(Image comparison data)

/---

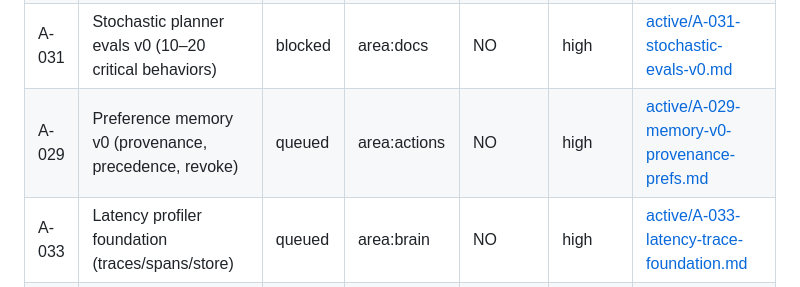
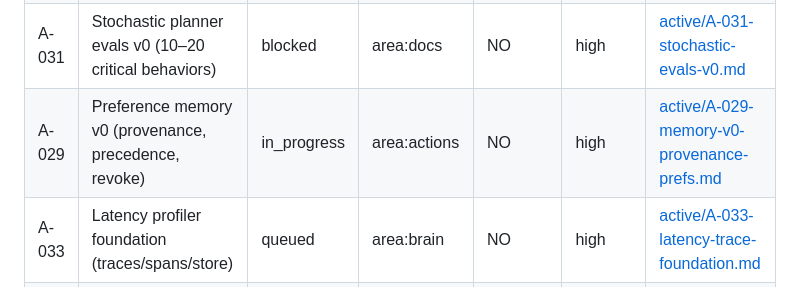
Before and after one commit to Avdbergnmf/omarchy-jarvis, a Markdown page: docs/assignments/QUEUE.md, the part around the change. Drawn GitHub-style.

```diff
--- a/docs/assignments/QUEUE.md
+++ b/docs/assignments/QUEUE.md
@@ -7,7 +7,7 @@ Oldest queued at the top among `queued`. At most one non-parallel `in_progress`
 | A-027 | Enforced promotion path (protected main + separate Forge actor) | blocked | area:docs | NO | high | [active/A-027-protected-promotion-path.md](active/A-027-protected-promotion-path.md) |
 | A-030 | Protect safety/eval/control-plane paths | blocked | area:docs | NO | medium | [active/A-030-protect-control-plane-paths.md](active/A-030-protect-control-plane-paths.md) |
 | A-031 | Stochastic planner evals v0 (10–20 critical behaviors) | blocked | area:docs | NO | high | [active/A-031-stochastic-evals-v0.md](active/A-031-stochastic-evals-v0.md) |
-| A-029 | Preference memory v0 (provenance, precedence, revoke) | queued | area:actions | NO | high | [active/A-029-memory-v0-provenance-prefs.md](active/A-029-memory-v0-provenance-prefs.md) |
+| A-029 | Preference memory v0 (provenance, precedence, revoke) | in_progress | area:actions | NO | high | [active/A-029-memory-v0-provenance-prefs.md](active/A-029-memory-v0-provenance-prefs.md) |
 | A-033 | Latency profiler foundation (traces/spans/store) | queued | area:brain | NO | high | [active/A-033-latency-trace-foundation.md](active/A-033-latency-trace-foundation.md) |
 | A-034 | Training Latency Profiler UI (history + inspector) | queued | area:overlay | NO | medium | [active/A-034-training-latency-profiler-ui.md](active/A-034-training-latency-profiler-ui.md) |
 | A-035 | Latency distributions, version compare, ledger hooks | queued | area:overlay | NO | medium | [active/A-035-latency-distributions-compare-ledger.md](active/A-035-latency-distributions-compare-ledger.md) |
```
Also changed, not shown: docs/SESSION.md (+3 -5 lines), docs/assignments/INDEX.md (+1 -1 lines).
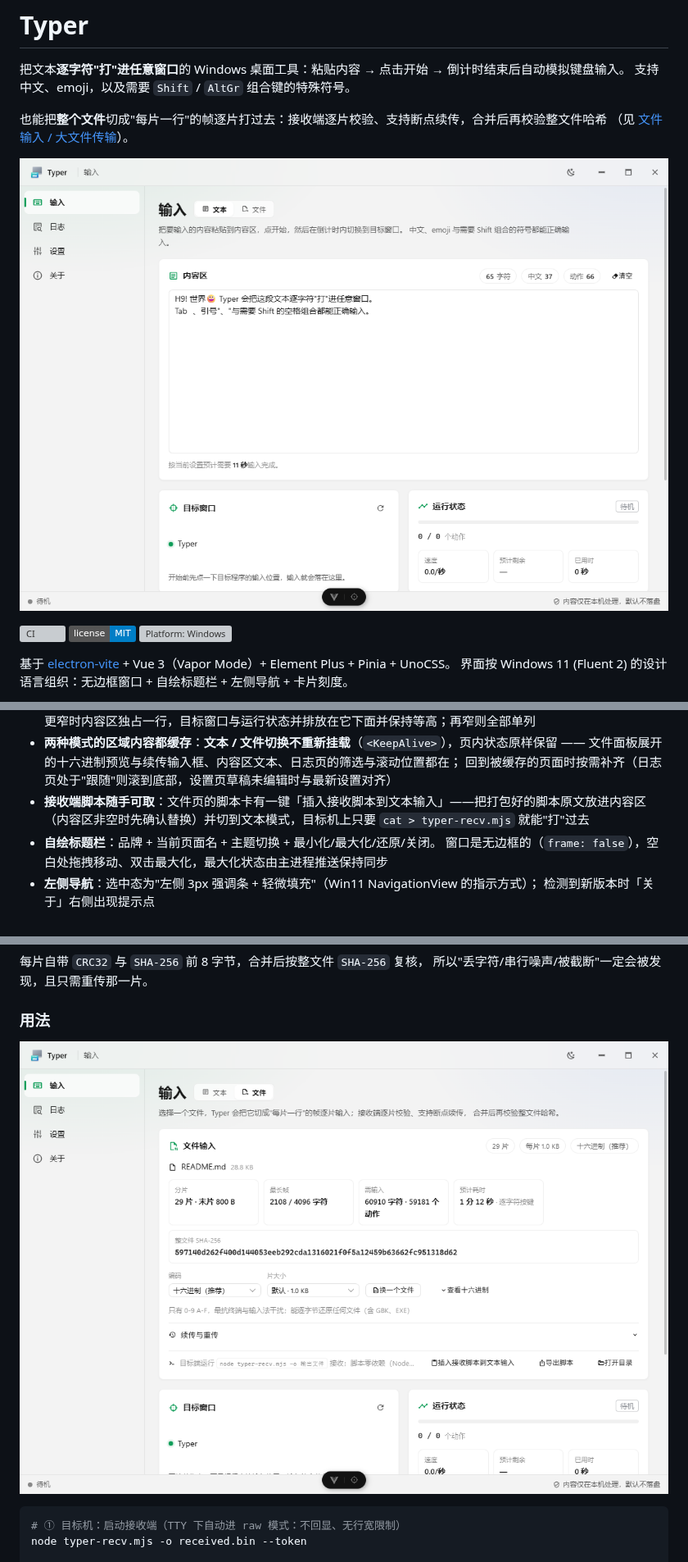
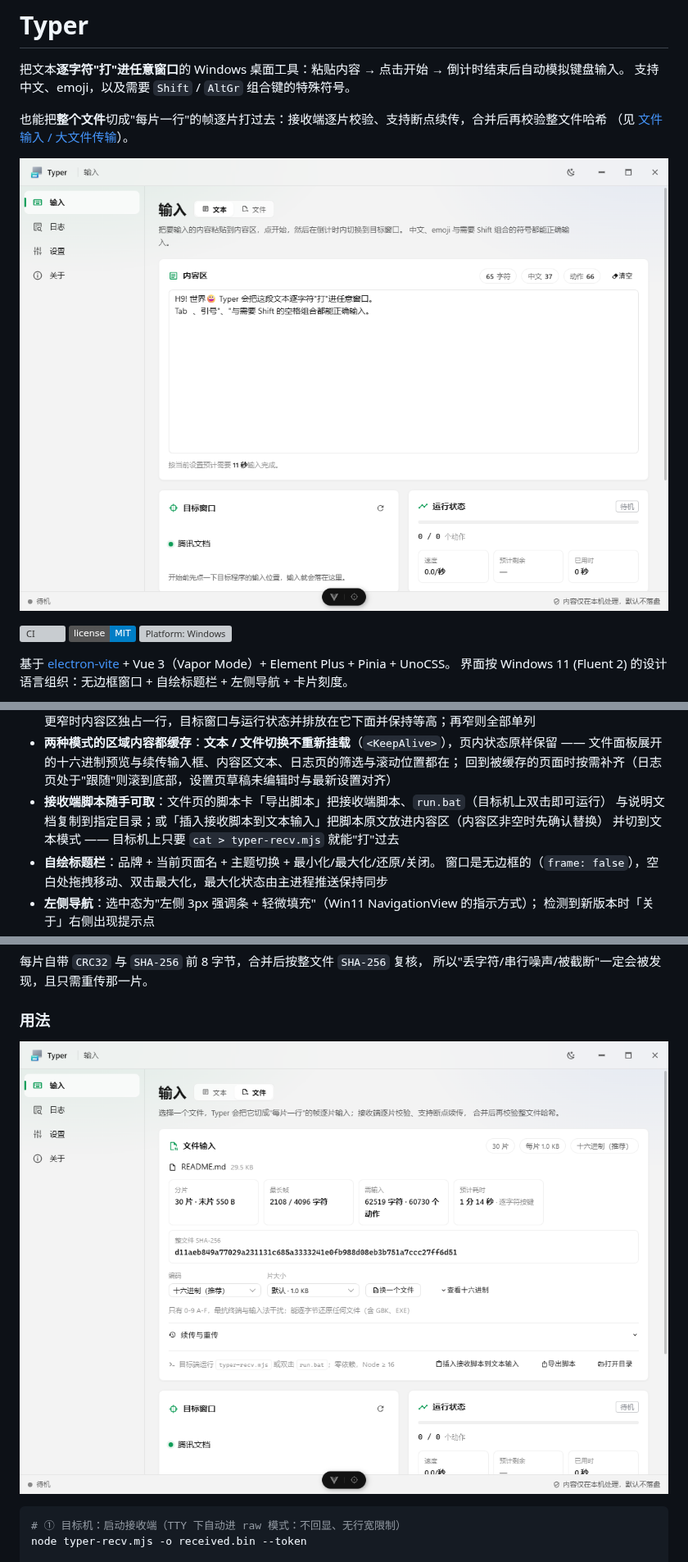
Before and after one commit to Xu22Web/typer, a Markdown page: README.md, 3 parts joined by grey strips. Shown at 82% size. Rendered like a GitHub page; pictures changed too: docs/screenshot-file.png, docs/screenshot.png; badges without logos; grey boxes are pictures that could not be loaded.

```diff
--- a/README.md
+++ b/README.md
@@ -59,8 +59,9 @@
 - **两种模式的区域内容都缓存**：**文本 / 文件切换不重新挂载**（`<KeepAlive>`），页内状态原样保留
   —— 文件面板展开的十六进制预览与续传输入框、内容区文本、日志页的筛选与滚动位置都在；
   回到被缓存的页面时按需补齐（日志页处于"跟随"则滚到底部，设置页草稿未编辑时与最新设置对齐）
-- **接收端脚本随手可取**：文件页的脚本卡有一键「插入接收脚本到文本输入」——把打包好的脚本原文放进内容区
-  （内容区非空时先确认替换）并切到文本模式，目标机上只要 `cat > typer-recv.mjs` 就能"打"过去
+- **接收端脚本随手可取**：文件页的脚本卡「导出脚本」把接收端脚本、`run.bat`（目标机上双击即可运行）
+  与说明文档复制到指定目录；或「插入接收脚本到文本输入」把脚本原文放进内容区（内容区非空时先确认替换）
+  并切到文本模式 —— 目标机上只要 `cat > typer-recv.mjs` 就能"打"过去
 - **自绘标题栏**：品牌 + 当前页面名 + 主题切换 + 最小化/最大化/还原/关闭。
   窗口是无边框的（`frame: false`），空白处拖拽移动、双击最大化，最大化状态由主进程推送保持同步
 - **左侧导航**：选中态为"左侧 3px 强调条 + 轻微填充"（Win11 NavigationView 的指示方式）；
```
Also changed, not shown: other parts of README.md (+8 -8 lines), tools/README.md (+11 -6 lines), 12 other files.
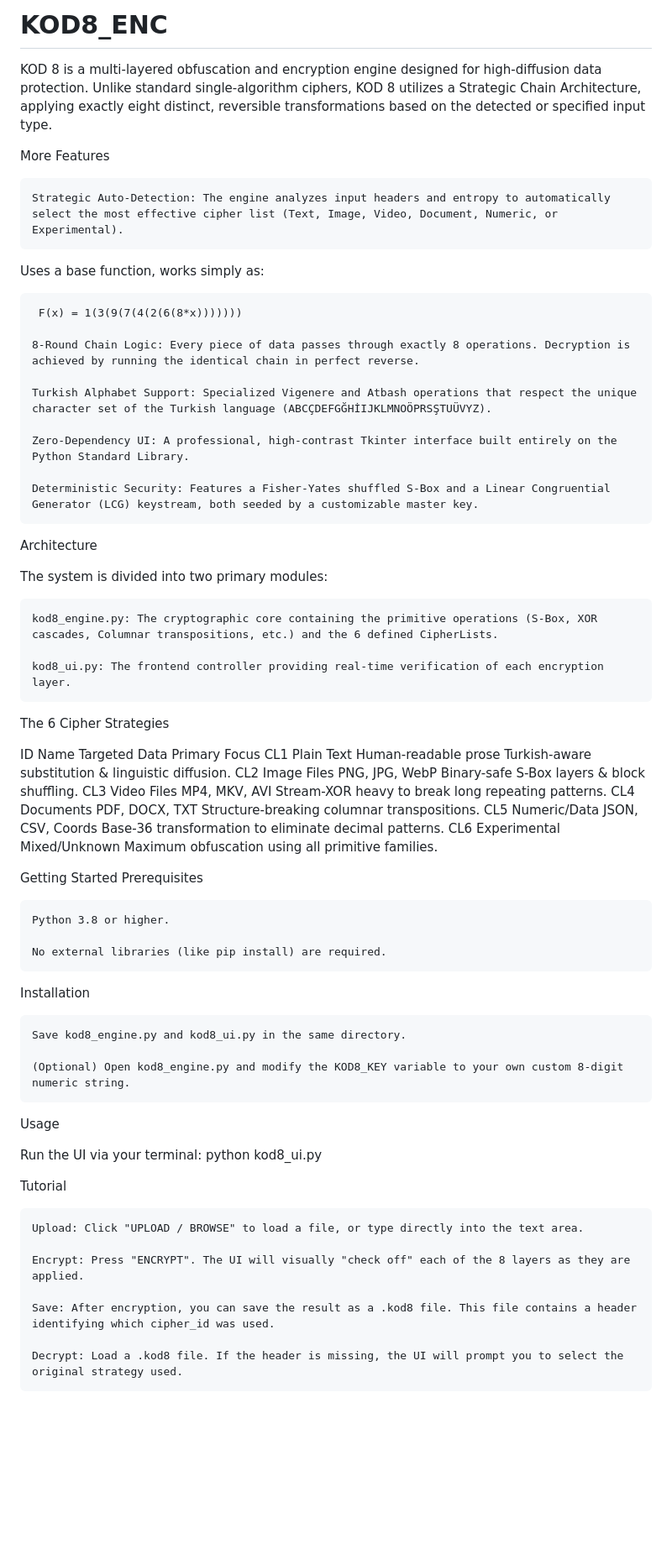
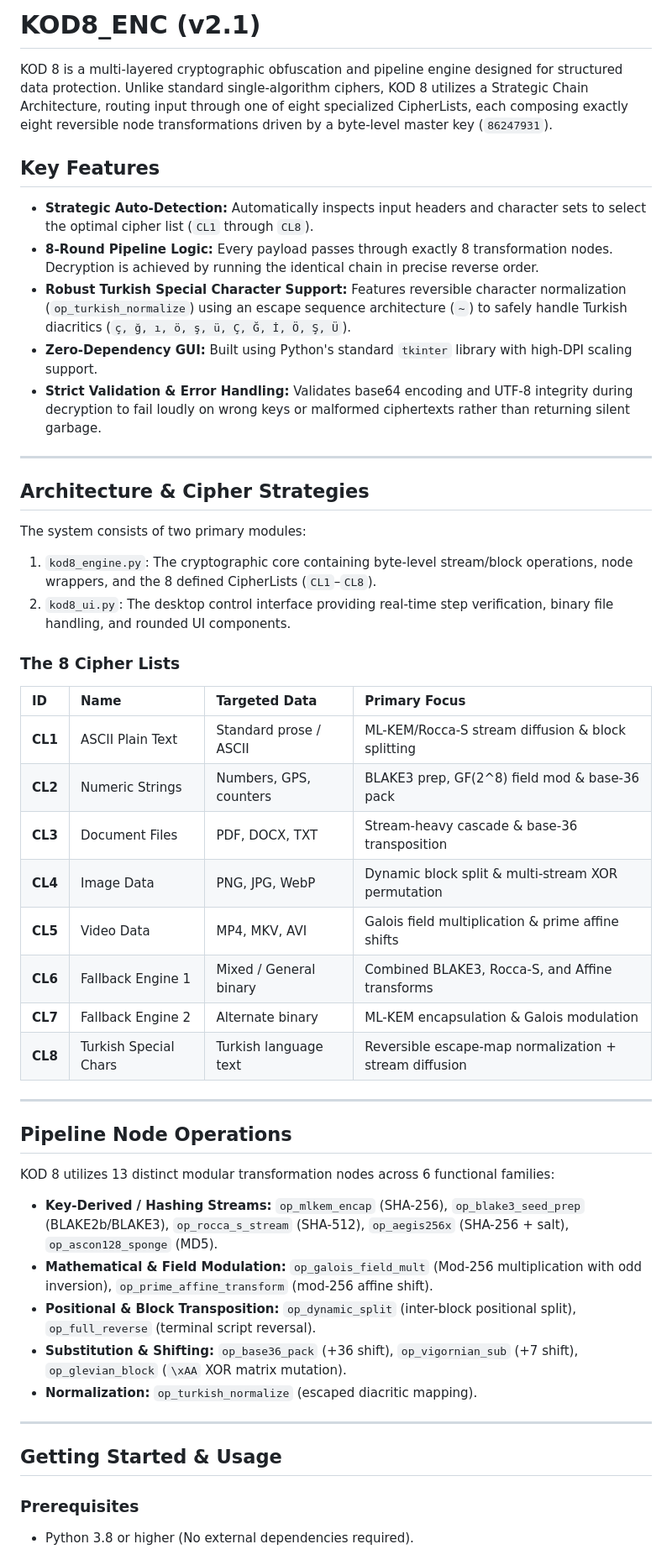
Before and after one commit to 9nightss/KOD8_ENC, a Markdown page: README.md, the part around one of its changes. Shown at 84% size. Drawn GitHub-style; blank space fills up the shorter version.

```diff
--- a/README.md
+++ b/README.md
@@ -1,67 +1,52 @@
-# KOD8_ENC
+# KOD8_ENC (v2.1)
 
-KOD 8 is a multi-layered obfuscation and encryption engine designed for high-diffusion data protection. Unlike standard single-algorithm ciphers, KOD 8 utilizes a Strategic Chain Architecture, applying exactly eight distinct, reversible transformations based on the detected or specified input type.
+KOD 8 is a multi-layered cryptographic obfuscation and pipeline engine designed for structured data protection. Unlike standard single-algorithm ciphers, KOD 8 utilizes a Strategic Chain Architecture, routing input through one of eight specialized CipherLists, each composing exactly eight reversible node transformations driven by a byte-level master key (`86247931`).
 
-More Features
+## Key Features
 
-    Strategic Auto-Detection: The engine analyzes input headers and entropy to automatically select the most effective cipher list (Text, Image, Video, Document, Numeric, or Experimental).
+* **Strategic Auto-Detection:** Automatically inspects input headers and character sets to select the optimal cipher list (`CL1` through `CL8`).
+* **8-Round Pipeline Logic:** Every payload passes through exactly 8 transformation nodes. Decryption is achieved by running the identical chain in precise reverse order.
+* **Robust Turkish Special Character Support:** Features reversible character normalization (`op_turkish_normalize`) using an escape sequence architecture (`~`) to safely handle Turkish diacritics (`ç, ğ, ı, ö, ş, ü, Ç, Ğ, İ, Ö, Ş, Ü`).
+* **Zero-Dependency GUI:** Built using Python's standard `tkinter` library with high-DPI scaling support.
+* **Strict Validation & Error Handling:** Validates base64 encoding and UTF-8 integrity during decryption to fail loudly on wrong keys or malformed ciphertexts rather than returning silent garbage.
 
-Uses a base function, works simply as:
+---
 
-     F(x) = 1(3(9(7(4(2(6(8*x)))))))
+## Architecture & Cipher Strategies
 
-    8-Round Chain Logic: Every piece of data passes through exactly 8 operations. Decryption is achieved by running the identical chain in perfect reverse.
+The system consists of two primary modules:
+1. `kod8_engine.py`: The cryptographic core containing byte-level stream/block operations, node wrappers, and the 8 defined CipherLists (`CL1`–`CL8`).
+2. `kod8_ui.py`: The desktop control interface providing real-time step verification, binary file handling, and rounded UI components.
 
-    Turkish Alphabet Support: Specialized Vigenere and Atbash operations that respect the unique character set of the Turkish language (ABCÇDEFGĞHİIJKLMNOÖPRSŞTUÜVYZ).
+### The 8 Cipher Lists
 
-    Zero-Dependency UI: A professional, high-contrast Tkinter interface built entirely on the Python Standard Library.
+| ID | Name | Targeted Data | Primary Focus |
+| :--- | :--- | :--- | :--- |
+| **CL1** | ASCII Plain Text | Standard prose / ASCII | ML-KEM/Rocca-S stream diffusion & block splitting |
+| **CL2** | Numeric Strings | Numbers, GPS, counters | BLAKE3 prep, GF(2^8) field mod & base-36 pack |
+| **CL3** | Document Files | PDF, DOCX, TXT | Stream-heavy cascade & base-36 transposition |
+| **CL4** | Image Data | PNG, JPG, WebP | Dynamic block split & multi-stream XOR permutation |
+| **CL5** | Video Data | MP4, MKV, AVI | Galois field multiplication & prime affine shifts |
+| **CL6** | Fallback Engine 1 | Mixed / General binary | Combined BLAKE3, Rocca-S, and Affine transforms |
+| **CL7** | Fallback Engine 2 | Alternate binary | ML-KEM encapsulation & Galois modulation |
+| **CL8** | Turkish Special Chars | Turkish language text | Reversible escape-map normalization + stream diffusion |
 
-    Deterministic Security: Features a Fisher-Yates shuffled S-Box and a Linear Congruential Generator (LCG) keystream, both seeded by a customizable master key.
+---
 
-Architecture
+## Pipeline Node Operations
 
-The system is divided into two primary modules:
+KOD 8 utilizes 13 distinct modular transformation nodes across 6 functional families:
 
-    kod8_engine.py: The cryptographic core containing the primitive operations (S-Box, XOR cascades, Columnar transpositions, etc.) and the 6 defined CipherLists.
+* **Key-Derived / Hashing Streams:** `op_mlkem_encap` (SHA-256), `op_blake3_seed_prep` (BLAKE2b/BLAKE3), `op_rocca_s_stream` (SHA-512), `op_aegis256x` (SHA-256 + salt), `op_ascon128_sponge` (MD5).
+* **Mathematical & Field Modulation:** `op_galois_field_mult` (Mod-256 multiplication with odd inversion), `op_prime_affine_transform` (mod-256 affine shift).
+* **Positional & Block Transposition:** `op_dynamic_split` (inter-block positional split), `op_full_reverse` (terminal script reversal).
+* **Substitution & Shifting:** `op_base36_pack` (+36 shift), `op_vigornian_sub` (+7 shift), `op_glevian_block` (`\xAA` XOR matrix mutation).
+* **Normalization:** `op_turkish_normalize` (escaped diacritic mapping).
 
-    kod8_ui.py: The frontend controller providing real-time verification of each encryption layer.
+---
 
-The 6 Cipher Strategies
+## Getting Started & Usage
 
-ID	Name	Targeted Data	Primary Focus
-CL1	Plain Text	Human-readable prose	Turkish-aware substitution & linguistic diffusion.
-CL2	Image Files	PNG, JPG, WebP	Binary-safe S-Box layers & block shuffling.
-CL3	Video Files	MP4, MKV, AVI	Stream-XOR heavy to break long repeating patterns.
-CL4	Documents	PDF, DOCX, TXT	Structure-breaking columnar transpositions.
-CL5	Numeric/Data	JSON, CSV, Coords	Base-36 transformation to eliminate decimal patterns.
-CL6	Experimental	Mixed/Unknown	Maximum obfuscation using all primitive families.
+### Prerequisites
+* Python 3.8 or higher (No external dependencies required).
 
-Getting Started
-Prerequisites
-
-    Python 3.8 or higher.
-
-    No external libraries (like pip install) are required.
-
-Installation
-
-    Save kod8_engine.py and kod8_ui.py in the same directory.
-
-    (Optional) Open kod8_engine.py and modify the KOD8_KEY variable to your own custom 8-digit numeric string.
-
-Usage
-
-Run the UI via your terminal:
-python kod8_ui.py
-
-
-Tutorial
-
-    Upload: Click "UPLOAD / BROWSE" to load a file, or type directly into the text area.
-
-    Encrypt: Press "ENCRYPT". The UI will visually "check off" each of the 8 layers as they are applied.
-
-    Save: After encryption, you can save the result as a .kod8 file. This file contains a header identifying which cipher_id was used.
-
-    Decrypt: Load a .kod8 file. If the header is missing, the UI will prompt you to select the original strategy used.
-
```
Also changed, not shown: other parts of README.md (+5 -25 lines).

\---

### TASK GOAL
Every line that holds the string "layers" must be copied from the records above.

### SOLUTION
-CL2	Image Files	PNG, JPG, WebP	Binary-safe S-Box layers & block shuffling.
-    Encrypt: Press "ENCRYPT". The UI will visually "check off" each of the 8 layers as they are applied.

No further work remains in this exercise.